The Tsoukhua Burial-ground dating from the 4th–6th centuries AD and situated at the village of Achandara in the Bzyb Region of Abkhazia was one of the first sites which the joint expedition excavated. It had been left behind by a group of the rural population, which, to judge from the absence of weapons and rather simple grave goods, had not included representatives of the military élite of the given society. The grave goods in the burials, belonging to members of the Abazg tribe well-known from the written sources, revealed certain parallels with materials from the famous sites of Tsebelda. The inhabitants of the village of Achandara presented the team with a revealing assemblage of artefacts dating from the late-4th to the end of the 5th century AD including a rare bronze “egretka” — a richly ornamented open-work head-dress ornament.
A settlement dating from the Late Bronze Age in the village of Abgarkhuk is the first in this region which has been investigated using methods involving natural sciences. A.A. Golieva, from the Geography Institute of the Russian Academy of Sciences, took part in the investigation of the habitation levels of the settlement and a number of its features: the storage pits, the furnaces used for metal-working and the floors of the dwellings. The results of radio-carbon dating and the pottery assemblage made it possible to date the settlement to the third quarter or the end of the II millennium BC. Materials from the site provide grounds for assuming that the population had been associated with the Ochamchir Culture but had also been subject to influences from Central Colchis and the Central Caucasus and had played an important part in the emergence of Colchian cultures. A rare achievement for settlements of Colchis was the complete excavation of a dwelling, revealing — however surprising this might sound — very close parallels with ethnographic materials from Abkhazia.
The expedition also excavated a warrior’s burial not far from the settlement dating from the end of the 8th century BC. It contained a richly decorated bronze axe, a spear, a pendant, pincers and also a bronze pectoral — a warrior’s ornament worn on the chest rarely found in the Caucasus, marking the route of the Cimmerians through the passes of the Great Caucasus.
Since 2006 the expedition team has been working in the vicinity of the town of Tkuarchal in the South-east of Abkhazia. On Mount Dzhantukh in this territory there had been an enormous necropolis in antiquity, to which the deceased had been brought from the whole of the surrounding area.
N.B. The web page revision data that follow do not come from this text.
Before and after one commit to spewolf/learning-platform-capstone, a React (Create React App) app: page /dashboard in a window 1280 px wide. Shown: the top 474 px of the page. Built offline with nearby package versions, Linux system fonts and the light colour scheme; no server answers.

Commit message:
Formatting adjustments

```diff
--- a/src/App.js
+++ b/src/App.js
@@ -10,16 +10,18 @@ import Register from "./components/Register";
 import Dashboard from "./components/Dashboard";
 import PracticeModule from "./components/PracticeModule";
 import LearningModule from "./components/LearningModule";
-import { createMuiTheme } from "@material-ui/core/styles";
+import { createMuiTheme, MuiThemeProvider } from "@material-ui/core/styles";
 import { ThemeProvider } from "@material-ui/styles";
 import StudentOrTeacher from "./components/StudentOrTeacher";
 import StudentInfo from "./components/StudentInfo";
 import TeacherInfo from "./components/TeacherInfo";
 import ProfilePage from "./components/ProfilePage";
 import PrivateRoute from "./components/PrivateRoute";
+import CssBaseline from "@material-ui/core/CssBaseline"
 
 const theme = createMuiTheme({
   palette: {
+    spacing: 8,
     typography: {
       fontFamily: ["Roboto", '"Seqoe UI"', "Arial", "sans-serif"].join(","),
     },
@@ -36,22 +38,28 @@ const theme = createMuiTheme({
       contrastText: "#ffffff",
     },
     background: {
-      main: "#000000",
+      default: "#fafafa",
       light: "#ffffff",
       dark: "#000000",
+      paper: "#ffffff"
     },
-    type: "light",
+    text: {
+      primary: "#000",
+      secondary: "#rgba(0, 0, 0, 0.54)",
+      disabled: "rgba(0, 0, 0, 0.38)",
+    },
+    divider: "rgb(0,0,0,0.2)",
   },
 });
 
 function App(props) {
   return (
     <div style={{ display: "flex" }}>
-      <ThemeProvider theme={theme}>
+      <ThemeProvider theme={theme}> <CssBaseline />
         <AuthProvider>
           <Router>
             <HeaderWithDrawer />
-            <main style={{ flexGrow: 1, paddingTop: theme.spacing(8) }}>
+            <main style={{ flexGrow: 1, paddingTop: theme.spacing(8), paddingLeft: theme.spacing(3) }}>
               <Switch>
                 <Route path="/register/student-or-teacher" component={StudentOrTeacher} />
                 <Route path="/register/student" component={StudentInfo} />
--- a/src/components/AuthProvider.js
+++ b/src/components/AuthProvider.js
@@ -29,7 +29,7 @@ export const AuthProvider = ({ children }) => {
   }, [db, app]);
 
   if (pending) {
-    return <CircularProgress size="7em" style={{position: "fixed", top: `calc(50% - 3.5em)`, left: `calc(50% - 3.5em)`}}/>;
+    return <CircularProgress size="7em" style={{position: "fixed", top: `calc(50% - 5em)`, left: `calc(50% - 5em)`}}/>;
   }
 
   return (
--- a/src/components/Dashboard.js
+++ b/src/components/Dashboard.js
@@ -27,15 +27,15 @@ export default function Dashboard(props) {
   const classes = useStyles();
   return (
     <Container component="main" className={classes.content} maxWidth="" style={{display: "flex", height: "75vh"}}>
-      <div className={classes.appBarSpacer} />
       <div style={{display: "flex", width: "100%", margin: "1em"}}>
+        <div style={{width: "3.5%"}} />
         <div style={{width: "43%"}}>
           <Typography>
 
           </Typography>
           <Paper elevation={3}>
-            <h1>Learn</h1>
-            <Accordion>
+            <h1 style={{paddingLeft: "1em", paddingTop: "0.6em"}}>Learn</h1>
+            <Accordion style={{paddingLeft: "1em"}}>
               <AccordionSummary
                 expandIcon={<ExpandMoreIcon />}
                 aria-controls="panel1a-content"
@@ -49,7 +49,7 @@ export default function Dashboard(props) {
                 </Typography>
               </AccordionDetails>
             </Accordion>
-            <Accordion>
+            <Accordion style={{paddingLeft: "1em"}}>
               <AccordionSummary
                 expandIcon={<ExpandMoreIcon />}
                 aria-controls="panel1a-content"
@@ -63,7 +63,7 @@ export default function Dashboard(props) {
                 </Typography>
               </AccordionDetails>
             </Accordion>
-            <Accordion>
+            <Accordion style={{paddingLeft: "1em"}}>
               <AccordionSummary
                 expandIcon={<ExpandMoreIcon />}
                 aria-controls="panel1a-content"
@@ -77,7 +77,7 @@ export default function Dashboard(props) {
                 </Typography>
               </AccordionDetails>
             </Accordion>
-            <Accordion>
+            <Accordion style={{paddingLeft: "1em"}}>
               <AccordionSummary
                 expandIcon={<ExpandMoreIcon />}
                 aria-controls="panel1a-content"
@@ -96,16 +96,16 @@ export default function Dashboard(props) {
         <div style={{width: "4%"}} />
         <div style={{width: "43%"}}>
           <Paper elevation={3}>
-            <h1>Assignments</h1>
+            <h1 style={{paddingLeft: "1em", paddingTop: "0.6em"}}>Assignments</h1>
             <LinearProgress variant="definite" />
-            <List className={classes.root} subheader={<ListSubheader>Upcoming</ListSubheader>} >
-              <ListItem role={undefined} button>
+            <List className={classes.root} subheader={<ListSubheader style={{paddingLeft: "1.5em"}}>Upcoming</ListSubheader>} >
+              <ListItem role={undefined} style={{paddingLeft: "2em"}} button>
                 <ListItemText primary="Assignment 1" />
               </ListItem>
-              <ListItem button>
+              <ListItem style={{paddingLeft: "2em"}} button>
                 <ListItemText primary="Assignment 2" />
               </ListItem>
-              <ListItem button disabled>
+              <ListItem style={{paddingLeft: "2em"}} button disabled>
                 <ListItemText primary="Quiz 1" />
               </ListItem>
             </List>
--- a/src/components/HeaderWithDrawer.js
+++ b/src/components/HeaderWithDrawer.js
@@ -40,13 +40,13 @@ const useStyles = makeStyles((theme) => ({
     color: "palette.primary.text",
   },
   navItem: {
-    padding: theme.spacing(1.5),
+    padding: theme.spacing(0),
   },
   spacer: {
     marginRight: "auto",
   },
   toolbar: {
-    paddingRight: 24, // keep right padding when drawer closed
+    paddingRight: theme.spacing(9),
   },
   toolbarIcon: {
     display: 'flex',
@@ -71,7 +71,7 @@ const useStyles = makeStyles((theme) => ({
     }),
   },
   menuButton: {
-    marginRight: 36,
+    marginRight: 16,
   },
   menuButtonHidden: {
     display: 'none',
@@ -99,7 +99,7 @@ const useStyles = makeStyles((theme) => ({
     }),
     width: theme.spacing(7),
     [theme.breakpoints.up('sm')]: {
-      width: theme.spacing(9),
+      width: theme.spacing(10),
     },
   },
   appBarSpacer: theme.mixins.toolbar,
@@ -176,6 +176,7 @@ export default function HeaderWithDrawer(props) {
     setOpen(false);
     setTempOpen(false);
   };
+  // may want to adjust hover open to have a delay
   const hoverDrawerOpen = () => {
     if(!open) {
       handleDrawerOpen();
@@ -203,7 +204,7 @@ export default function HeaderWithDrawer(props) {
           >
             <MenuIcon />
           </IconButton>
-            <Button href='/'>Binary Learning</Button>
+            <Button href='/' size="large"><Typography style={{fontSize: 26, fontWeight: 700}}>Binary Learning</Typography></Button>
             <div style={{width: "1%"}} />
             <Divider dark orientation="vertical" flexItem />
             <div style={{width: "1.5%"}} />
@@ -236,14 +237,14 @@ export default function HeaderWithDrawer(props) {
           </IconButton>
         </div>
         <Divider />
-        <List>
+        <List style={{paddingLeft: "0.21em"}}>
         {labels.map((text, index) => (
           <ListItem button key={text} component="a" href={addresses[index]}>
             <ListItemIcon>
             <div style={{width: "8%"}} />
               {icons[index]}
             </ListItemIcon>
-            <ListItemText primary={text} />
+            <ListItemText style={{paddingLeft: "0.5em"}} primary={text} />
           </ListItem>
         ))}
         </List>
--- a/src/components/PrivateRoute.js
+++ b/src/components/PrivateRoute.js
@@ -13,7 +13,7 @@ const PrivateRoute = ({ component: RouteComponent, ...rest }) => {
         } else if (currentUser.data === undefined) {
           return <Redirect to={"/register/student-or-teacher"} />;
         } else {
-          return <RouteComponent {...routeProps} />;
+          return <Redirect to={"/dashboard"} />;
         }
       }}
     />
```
The site, which had only been studied episodically by Abkhazian archaeologists in the 1980s, fell victim to intensive looting in that period. The expedition team has now completed its investigation of a two-level burial-pit with group burials after cremation performed outside the cemetery dating from the 11th to the late-8th century BC, of two individual burials dating from the 9th century BC in well-pits, also post-cremation burials in well-pits, and of three burial complexes dating from the second half of the 5th to the 3rd/2nd century BC, which contained group burials after local cremation. As a result of these investigations it has proved possible to trace patterns of change in the culture of the local population over a period of almost a thousand years. A series of finds testifies to this population’s links to the culture of early nomads. What points to the penetration this far of Greek traders is the presence of Classical imports, while clear “Koban” features can be traced back to the northern slopes of the Greater Caucasus range. It is here that the earliest find of an iron artefact was discovered in Abkhazia — a ring-shaped pendant dating from the 11th century BC. It is probable that the population which abandoned this burial-ground controlled the main trade routes in antiquity, which linked Western Transcaucasia with the Northern Caucasus.

A.Y. Skakov

Digital publication